tab32_final_logo_rgb | EvoNexustab32, a full-service technology platform for dental practices, announced closing a Series B round led by Spark Growth Ventures, a leading technology VC firm “on a mission to support gritty and exceptional founders.” The fundraising round is the culmination of five consecutive years of 100% year-on-year growth, including two straight years of profitable operations, and comes on the heels of tab32 signing several national dental service organizations (DSOs) as clients.

The new capital will support tab32’s continuing commitment to driving technological innovations and enabling the dental industry. The company’s cloud-based solution with proprietary Open Data Warehousing is the first in the industry to pioneer a standard model for data storage, sharing, and reporting, giving dentists and practice administrators a single source of truth for all patient information. With seamless real-time synchronization across all devices and access points, tab32’s platform is a true game changer supporting the dental industry’s rapid digital transformation.

Far more than just dental practice management software (PMS), tab32 delivers cloud connectivity and data interoperability tailored to the needs of the $130B dental support organizations (DSOs) space — a fast-growing market now attracting over $1T in private equity investment. Today, up to 20% of dental practices are DSO-affiliated, a proportion that could grow to 65% by 2025. tab32 is powering that transition by enabling DSOs to more effectively serve dozens or even hundreds of dental practices, and provide operational support within a unified cloud platform that streamlines key functions including patient engagement, billing, imaging, and teledentistry.

As dental practices grow and providers grapple with an explosion of patient-related data, tab32’s platform also comes with robust machine learning capabilities that provide critical business intelligence. This enables capabilities such as automating workflows (auto-booking incomplete treatments, for example), conducting multi-location aware analytics on business growth and profitability, and tracking in-depth dental key performance indicators.

“It’s rare to see a startup achieve rapid and consistent organic growth while maintaining profitability, and tab32 is a true stand-out among the businesses we’ve had the opportunity to partner with,” said Hem Suri, founder and managing partner of Spark Growth Ventures. “Kiltesh Patel and the tab32 team are pioneers in the dental technology world, which can greatly benefit from cutting-edge digital innovations to drive material improvements in not only patient care but also the business performance of dental practices. We’re excited to be doubling down on our partnership with tab32 as they enter a new phase of rapid growth.”

“Ever since our founding, we have been laser-focused on solving the pain points facing the dental industry and helping them reap the benefits of the latest cloud technology,” said Kiltesh Patel, CEO and co-founder of tab32. “Our growth trajectory and profitability bear testament to the market’s huge demand for cloud-based, end-to-end solutions.
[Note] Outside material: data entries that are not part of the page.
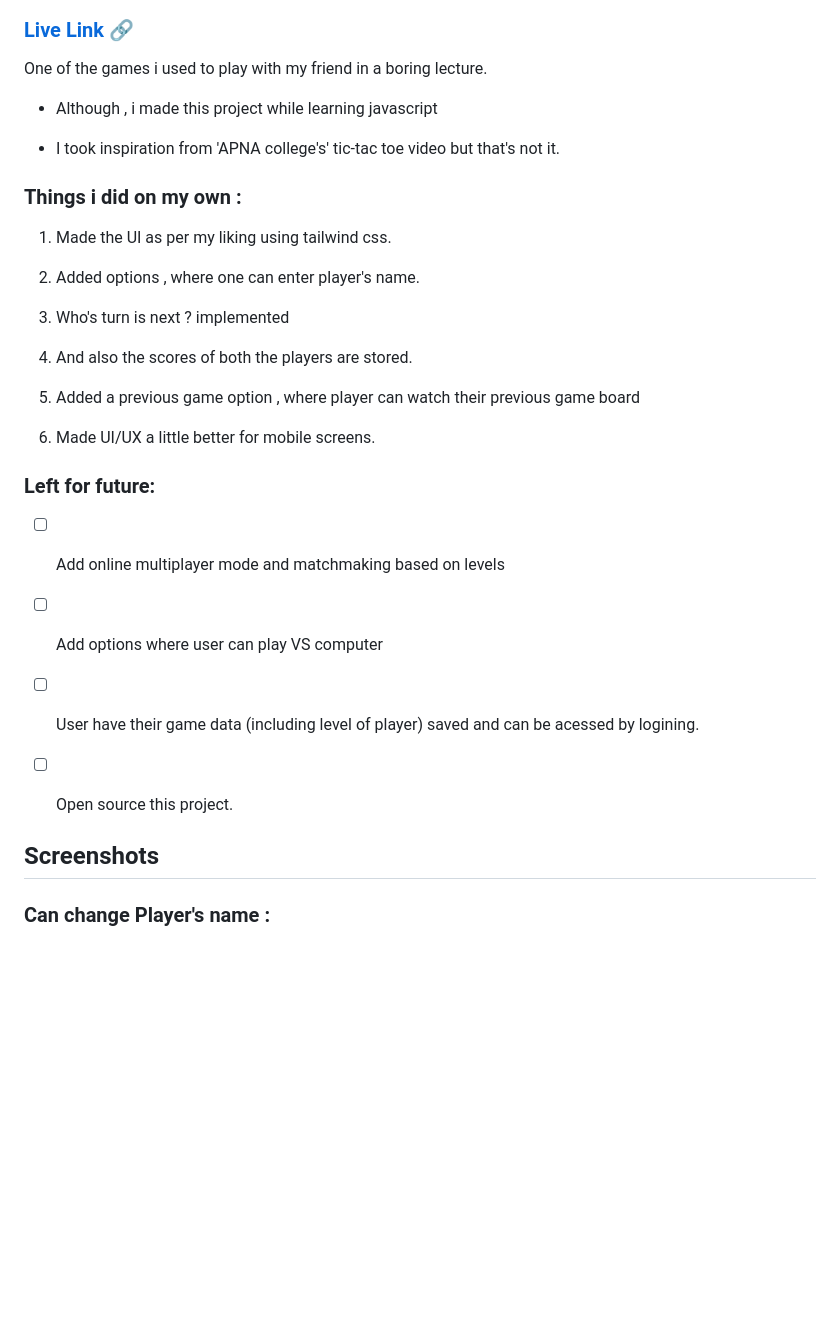
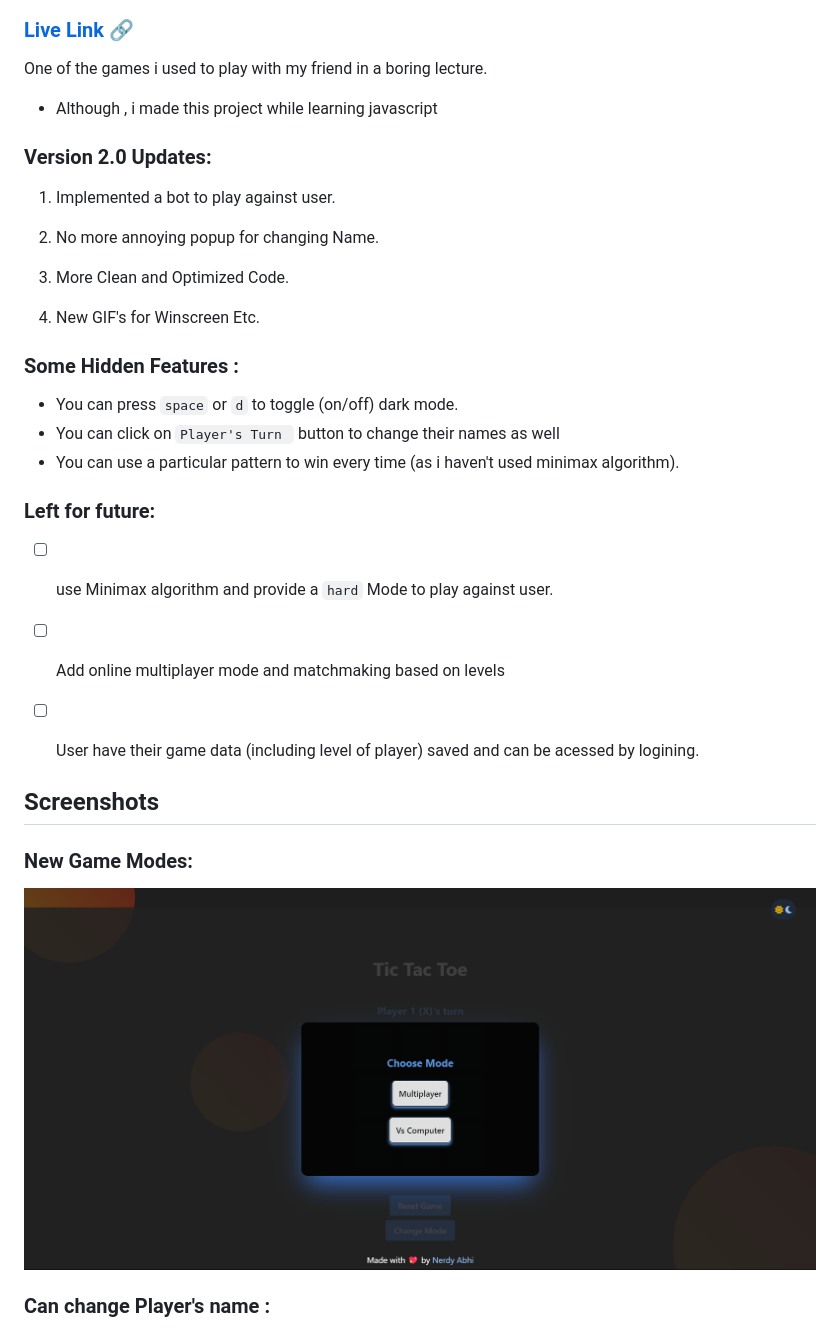
Before and after one commit to nerdyabhi/tic-tac-toe, a Markdown page: readme.md, the part around the change printed below. Rendered like a GitHub page; pictures changed too: asset/newGameModes.png (added); blank space fills up the shorter version.

Commit message:
Version 2.0

```diff
--- a/readme.md
+++ b/readme.md
@@ -3,33 +3,37 @@
 ### [Live Link 🔗](https://nerdyabhi.github.io/tic-tac-toe/)
 
 One of the games i used to play with my friend in a boring lecture.
-
 - Although , i made this project while learning javascript
 
-- I took inspiration from 'APNA college's' tic-tac toe video but that's not it.
 
-### Things i did on my own :
+### Version 2.0 Updates:
+1. Implemented a bot to play against user.
+2. No more annoying popup for changing Name.
+3. More Clean and Optimized Code.
 
-1. Made the UI as per my liking using tailwind css.
-2. Added options , where one can enter player's name.
-3. Who's turn is next ? implemented
-4. And also the scores of both the players are stored.
+4. New GIF's for Winscreen Etc.
 
-5. Added a previous game option , where player can watch their previous game board
+### Some Hidden Features :
+- You can press `space` or `d` to toggle (on/off) dark mode.
+- You can click on `Player's Turn ` button to change their names as well
+- You can use a particular pattern to win every time (as i haven't used minimax algorithm).
 
-6. Made UI/UX a little better for mobile screens.
+
 
 ### Left for future:
 
+- [ ] use Minimax algorithm and provide a `hard` Mode to play against user.
+
 - [ ] Add online multiplayer mode and matchmaking based on levels
-
-- [ ] Add options where user can play VS computer
 
 - [ ] User have their game data (including level of player) saved and can be acessed by logining.
 
-- [ ] Open source this project.
 
 ## Screenshots
 
+
+### New Game Modes:
+![alt text](/asset/newGameModes.png)
+
 ### Can change Player's name :
 
```
Also changed, not shown: other parts of readme.md (+1 -5 lines), asset/image.png, 2 other files.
We’re looking forward to continuing to leverage Spark’s expertise, experience, and advisory as we continue to expand.”

The new funding will enable tab32, which currently has 65 employees, to double its headcount across its offices in the United States and India. The company will also continue to invest in R&D to optimize and build out its AI infrastructure for dental intelligence.

Battling The Great Resignation: How Automation Helps Short-Staffed Dental Practices

Ryan Hungate DDS, MS

By Ryan Hungate, DDS, MS, a practicing orthodontist and founder and CEO, Simplifeye.

The pandemic changed the way healthcare providers ran their businesses and prodded them into adopting digital technology to better communicate with patients. While the changes may have been made out of necessity, now many healthcare practices are making the changes permanent.

Digital technologies such as website live chat, online appointment booking, telehealth visits, and contactless payment processing have proved to be popular with patients and a time-saver for staff members.

Digital Transformation and Automation in Healthcare

According to the Labor Department, four million people quit their jobs in April 2021. In the healthcare sector, that’s left many practices short-staffed. Hiring is very competitive, and remaining staff members often feel overwhelmed and overworked.

To alleviate the issue, many practices are turning to automated workflows to replace manual tasks.

Appointment scheduling is one example. For years, healthcare practices including dental and optometry offices urged patients to call the practice to make an appointment. About a third of phone calls would end up going to voicemail or patients would hang up while on hold. If the patient did reach the scheduling team, the phone calls would often be time-consuming, and only about half would end with a booked appointment.

Now healthcare practices are utilizing 24/7 live chat services to engage website visitors anytime of the day or night. Live chat provides instant gratification for people seeking answers to questions, provides excellent customer service, and can facilitate appointments either by scheduling directly into the practice management system software or by collecting the relevant details and sharing them via a HIPAA-compliant method with the practice’s scheduling team, who can then follow up and finish the appointment process.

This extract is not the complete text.